**Aim of the exercise**
Below are some entries. Count the lines where "README" appears and state only that number.

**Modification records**
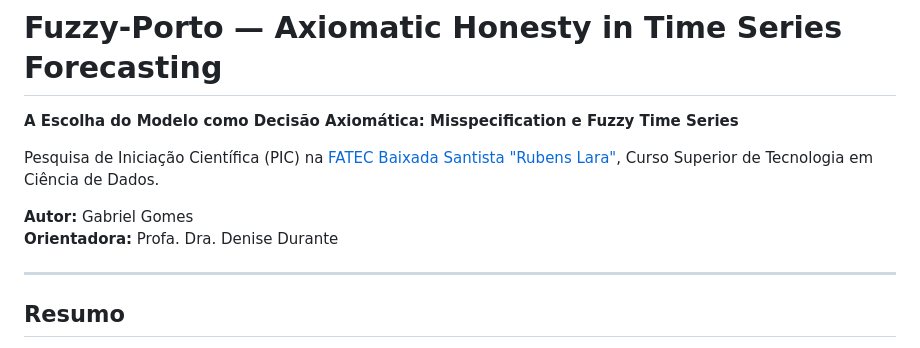
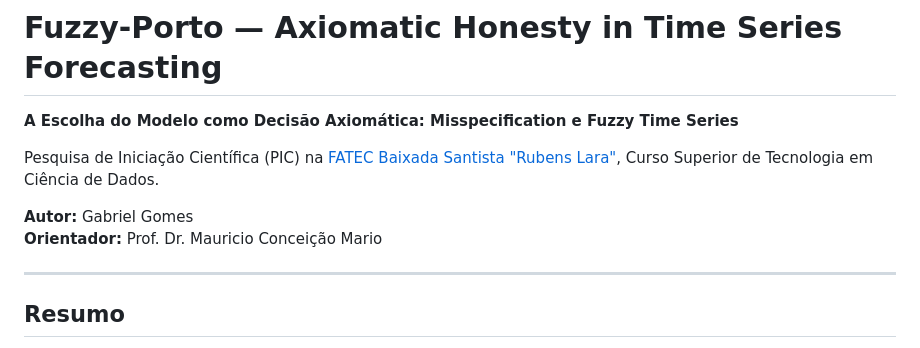
Before and after one commit to verde-gab/Fuzzy-Porto, a Markdown page: README.md, the part around the change. Drawn GitHub-style.

Commit message:
Update advisor name in README.md

```diff
--- a/README.md
+++ b/README.md
@@ -5,7 +5,7 @@
 Pesquisa de Iniciação Científica (PIC) na [FATEC Baixada Santista "Rubens Lara"](https://fatecrl.edu.br/), Curso Superior de Tecnologia em Ciência de Dados.
 
 **Autor:** Gabriel Gomes
-**Orientadora:** Profa. Dra. Denise Durante
+**Orientador:** Prof. Dr. Mauricio Conceição Mario
 
 ---
 
```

**Answer to this task**
4